Pandemic of Love:
Shelly Tygielski, just showed up at the beginning of the pandemic. She was concerned about the people in her community and decided to try a simple, free, and easy way for people to ask for help and for people to give help. At various times the same person was on each side of that equation. She went on to social media with this post:
Please select one of the options below:
The response was immediate, and before long Pandemic of Love, started by one person in March of 2020, became a global movement. It is now a grassroots, volunteer-led, and formalized mutual aid community.
“Mutual aid” is a voluntary reciprocal exchange of resources and services based on the principle that members of a community should feel responsible to care for one another and aspire to develop a community safety net where no individual goes hungry, no individual is without shelter and no individual feels alone.
The organization was started around a kitchen table on March 14, 2020 by Shelly Tygielski, a Florida meditation teacher as the COVID-19 pandemic began to force closures in communities across the world.
While Pandemic of Love was initially formed to take care of the financial needs that people in need faced due to pandemic-related income loss, the organization has been expanding through local micro-community chapters to meet the different needs that are arising in this unprecedented time that we are living through.
Teams of volunteers are partnering with brands and organizations, assisting communities in need, and joining forces with global movements with the intention of creating sustainable, formalized mutual aid communities all across the world, long after the pandemic is over.
What started with a simple post has become a worldwide movement of Pandemic of Love, with more than 1200 volunteers, over one million five hundred matches and over $40 million dollars in direct help.”
I recently listened to Shelly Tygielski being interviewed. She caught my attention when she spoke about the importance of just showing up. We don’t need to know what to do or say or have a plan. Showing up is what matters. We figure out what needs doing on the job. It reminded me of when people go through catastrophic illnesses and other challenges.

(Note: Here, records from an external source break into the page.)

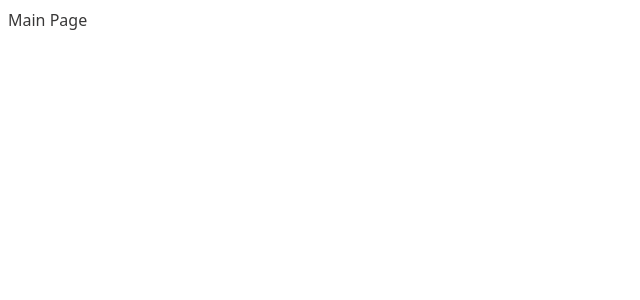
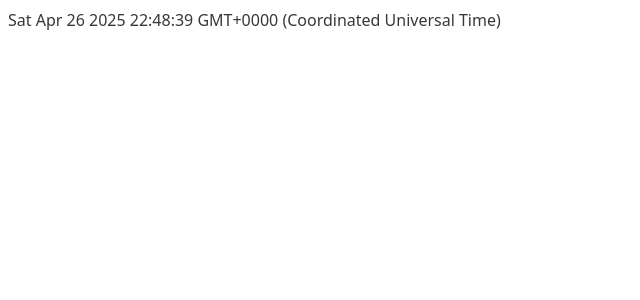
Before and after one commit to ysdevgp/vue-homework, a Vue app: page / in a window 1280 px wide. Shown: the top 300 px of the page, without its empty margins (0-640 px from the left). Built offline with nearby package versions, Linux system fonts and the light colour scheme.

Commit message:
add current date to template

```diff
--- a/src/App.vue
+++ b/src/App.vue
@@ -1,8 +1,9 @@
 <script setup>
+const currentDate = new Date(Date.now());
 </script>
 
 <template>
-  Main Page
+  {{ currentDate }}
 </template>
 
 <style scoped></style>
```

We sometimes hesitate to jump in because we feel unqualified or afraid of not knowing what we should say or do. And yet, time and time again, when we brave the unknown and make that call or send a note or knock at the door…we learn that it was the perfectly imperfect thing to do.
My friend Patricia Ryan Madson who wrote Improv Wisdom recommends just showing up. “Showing up is the key principle when we offer service to others. So often it is our presence alone, rather than some special ability, that makes the difference.”
Sometimes we fail to show up for ourselves. We know what we want or need to do but we aren’t in the mood, or we procrastinate or we are afraid. It’s super easy not to do anything. Consider pushing back against that inertia. If a walk is important, show up outside on the sidewalk where you live. Keep it simple. A friend going through a hard time comes into your mind – pick up the phone and say hello.
Many of our good ideas do not see the light of day because we don’t take the first step or the second. Most regrets on our death beds are about what we didn’t do. Not what mistakes we made.
It could happen any time, tornado,
earthquake, Armageddon. It could happen.
Or sunshine, love, salvation.
It could you know. That’s why we wake
and look out–no guarantees
in this life.
But some bonuses, like morning,
like right now, like noon,
– by William Stafford, from The Way It Is: New and Selected Poems © Graywolf Press, 1998.
1:) Link to Pandemic of Love if you are interested.
2:) This word poem is linked to the site where I got YES – one of my favourites.
3:) Some team work from the little clown fish BBC
4:) We keep showing up here, every Wednesday. Thank you! Warm greetings to you all, Trudy